SAN ANTONIO, Tex. – The San Antonio Botanical Garden is celebrating the opening of its new indoor, state-of-the art event space, The Betty Kelso Center.
This modern and elegant venue is one of the final projects of the Botanical Garden’s $40 million GROW Capital Campaign. The center is named in honor of late philanthropist Betty Stieren Kelso.
“The new Betty Kelso Center is a venue which connects guests with the splendor of nature,” said San Antonio Botanical Garden CEO Sabina Carr. “Its stunning views and expansive patio invite guests to connect with the tranquil setting of the new Greehey Lawn and our entire 38-acre urban oasis. It is a space destined to be part of our community’s legacy, and we are proud to open its doors during the Garden’s 40th anniversary year.”
The Betty Kelso Center is designed to host a variety of celebrations, from conferences, luncheons and fundraisers to quinceañeras, weddings, anniversaries, and more.
Surrounding windows, sliding glass doors, and a spacious patio overlook the beauty of the Greehey Lawn, Circle Bar Foundation Wisteria Arbor, John L. Santikos Fountain of the Ferns, and mature oak trees.
The 3,500-square-foot new facility also features spacious lobby; two green rooms; banquet seating for 250 and lecture seating for 350; top-of-the-line audio visual equipment; outdoor speakers; full catering kitchen; and wheelchair accessibility.
The Betty Kelso Center is a LEED Gold-certified venue. The sinker cypress material used for the ceiling was sourced from logs recovered from the bottom of lakes and rivers, and Karst limestone found along Texas rivers is featured throughout the building. The Betty Kelso Center, Greehey Lawn, and John L. Santikos Fountain of Ferns were designed by Ten Eyck Landscape Architects.
The health and safety of guests, staff, and the collection of plants remain top priority at the San Antonio Botanical Garden. The Betty Kelso Center offers room for safe, socially distanced events, as well as the latest technology for live streaming.
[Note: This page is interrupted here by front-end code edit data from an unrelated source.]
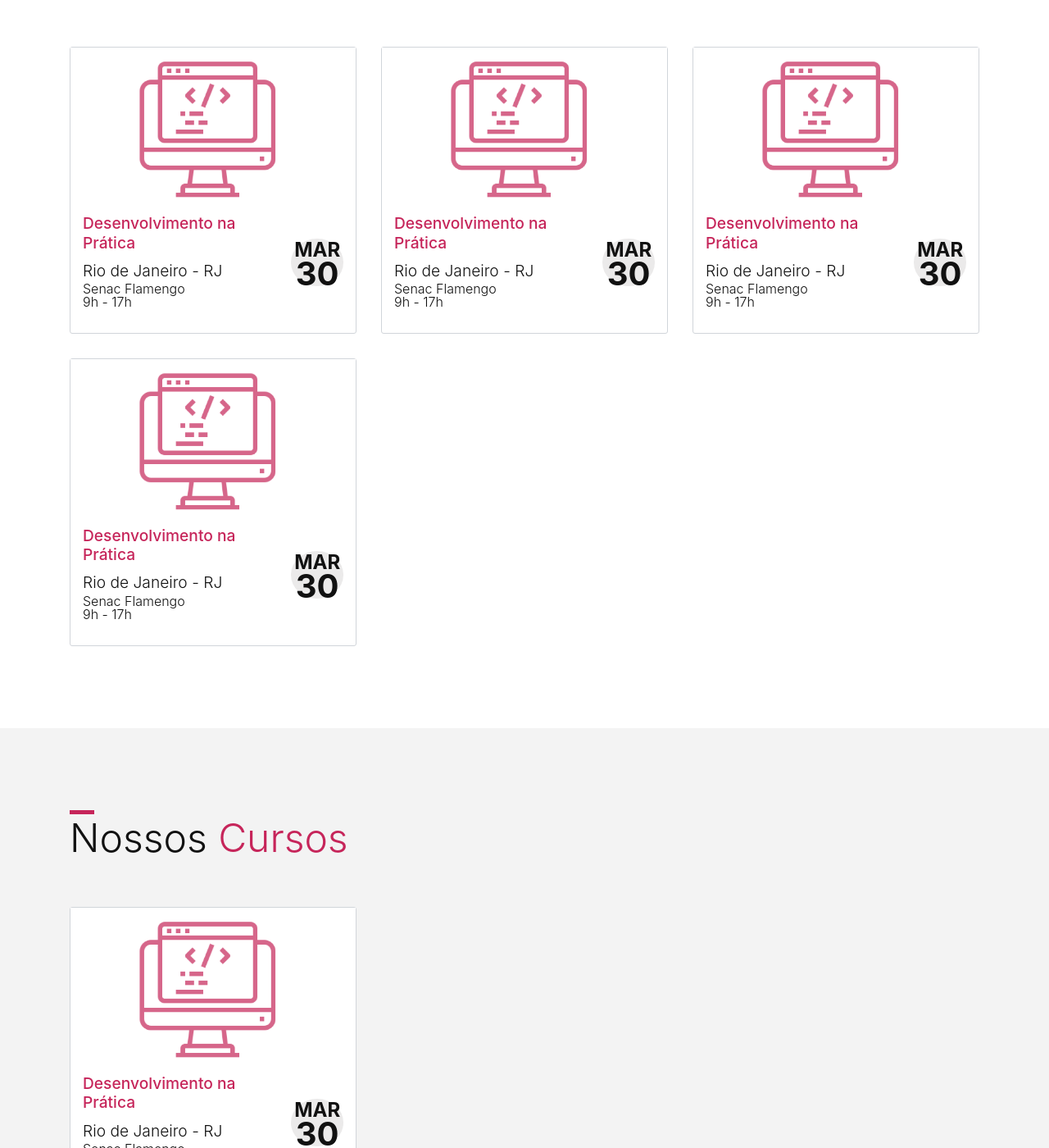
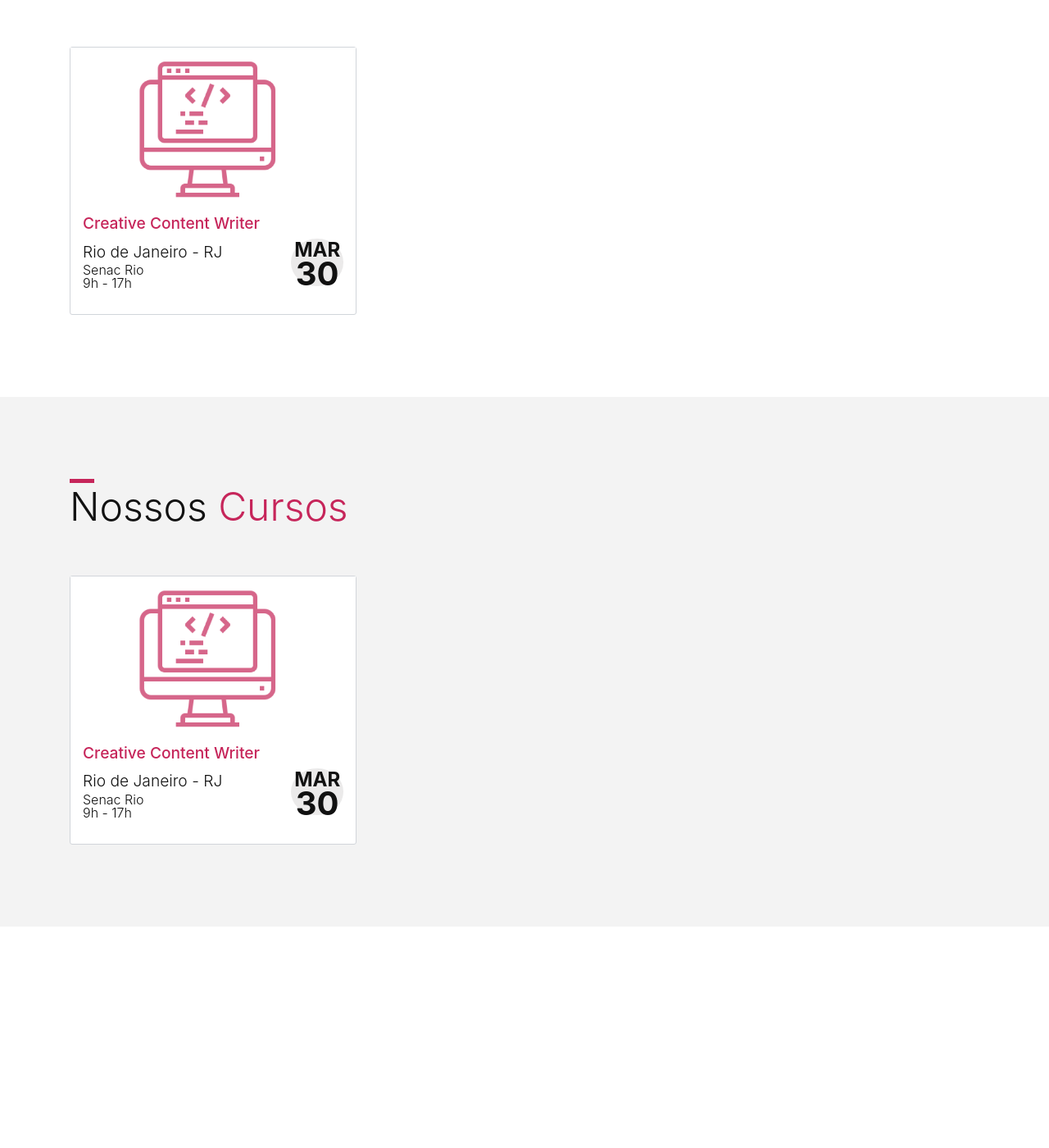
Before and after one commit to LorTrindade/networking, a Jekyll site: the page built from cursos.html, in a window 1280 px wide and 1400 px high, scrolled down 660 px. Shown: the whole window at 82% size. Built offline with Jekyll 4.4.1, drawn with Linux system fonts in a browser that asks for light colours; some web fonts are replaced; after the commit the page ends 1790 px from its top, so only the background shows below that.

Commit message:
calendar

```diff
--- a/cursos.html
+++ b/cursos.html
@@ -12,88 +12,28 @@ coverText: "Próximos <span>eventos</span>"
             <div class="col-lg-12 col-md-12">
                 <h2>Próximos <span>eventos</span></h2>
             </div>
-
+            {% for block in site.data.calendar.events %}
                 <div class="col-lg-4 col-md-4 container-events">
-                <a href="#">
+                    <a href="{{ block.url | prepend: site.baseurl }}" target="_blank">
                         <img src="assets/images/icone-fake.PNG" class="img-fluid" />
 
                         <ul class="container-events__key-info">
                             <li>
-                            <h3>Desenvolvimento na Prática</h3>
+                                <h3>{{ block.title }}</h3>
                                 <p>
-                                <span>Rio de Janeiro - RJ</span>
-                                <span>Senac Flamengo</span>
-                                <span>9h - 17h</span>
+                                    <span>{{ block.city }} - {{ block.state }}</span>
+                                    <span>{{ block.hostName }}</span>
+                                    <span>{{ block.time }}</span>
                                 </p>
                             </li>
                             <li>
-                            <p><span>Mar</span> 30</p>
+                                <p><span>{{ block.month }}</span> {{ block.day }}</p>
                             </li>
                         </ul>
                         <div class="clearfix"></div>
                     </a>
                 </div>
-            <div class="col-lg-4 col-md-4 container-events">
-                <a href="#">
-                    <img src="assets/images/icone-fake.PNG" class="img-fluid" />
-
-                    <ul class="container-events__key-info">
-                        <li>
-                            <h3>Desenvolvimento na Prática</h3>
-                            <p>
-                                <span>Rio de Janeiro - RJ</span>
-                                <span>Senac Flamengo</span>
-                                <span>9h - 17h</span>
-                            </p>
-                        </li>
-                        <li>
-                            <p><span>Mar</span> 30</p>
-                        </li>
-                    </ul>
-                    <div class="clearfix"></div>
-                </a>
-            </div>
-
-            <div class="col-lg-4 col-md-4 container-events">
-                <a href="#">
-                    <img src="assets/images/icone-fake.PNG" class="img-fluid" />
-
-                    <ul class="container-events__key-info">
-                        <li>
-                            <h3>Desenvolvimento na Prática</h3>
-                            <p>
-                                <span>Rio de Janeiro - RJ</span>
-                                <span>Senac Flamengo</span>
-                                <span>9h - 17h</span>
-                            </p>
-                        </li>
-                        <li>
-                            <p><span>Mar</span> 30</p>
-                        </li>
-                    </ul>
-                    <div class="clearfix"></div>
-                </a>
-            </div>
-            <div class="col-lg-4 col-md-4 container-events">
-                <a href="#">
-                    <img src="assets/images/icone-fake.PNG" class="img-fluid" />
-
-                    <ul class="container-events__key-info">
-                        <li>
-                            <h3>Desenvolvimento na Prática</h3>
-                            <p>
-                                <span>Rio de Janeiro - RJ</span>
-                                <span>Senac Flamengo</span>
-                                <span>9h - 17h</span>
-                            </p>
-                        </li>
-                        <li>
-                            <p><span>Mar</span> 30</p>
-                        </li>
-                    </ul>
-                    <div class="clearfix"></div>
-                </a>
-            </div>
+            {% endfor %}
         </div>
     </div>
 </section>
@@ -109,27 +49,28 @@ coverText: "Próximos <span>eventos</span>"
                 <h2>Nossos <span>Cursos</span></h2>
             </div>
 
+            {% for block in site.data.training.training %}
             <div class="col-lg-4 col-md-4 container-events">
-                <a href="#">
+                <a href="{{ block.url | prepend: site.baseurl }}" target="_blank">
                     <img src="assets/images/icone-fake.PNG" class="img-fluid" />
 
                     <ul class="container-events__key-info">
                         <li>
-                            <h3>Desenvolvimento na Prática</h3>
+                            <h3>{{ block.title }}</h3>
                             <p>
-                                <span>Rio de Janeiro - RJ</span>
-                                <span>Senac Flamengo</span>
-                                <span>9h - 17h</span>
+                                <span>{{ block.city }} - {{ block.state }}</span>
+                                <span>{{ block.hostName }}</span>
+                                <span>{{ block.time }}</span>
                             </p>
                         </li>
                         <li>
-                            <p><span>Mar</span> 30</p>
+                            <p><span>{{ block.month }}</span> {{ block.day }}</p>
                         </li>
                     </ul>
                     <div class="clearfix"></div>
                 </a>
             </div>
-
+        {% endfor %}
         </div>
     </div>
 </section>
```
Also changed, not shown: _data/calendar.yml (added, +9 -0 lines), _data/training.yml (added, +10 -0 lines). Lines whose indentation alone changed are shown as unchanged.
Health and safety guidelines issued by the Centers for Disease Control and Prevention (CDC), the Texas Department of State Health Services, and the City of San Antonio are always strictly followed.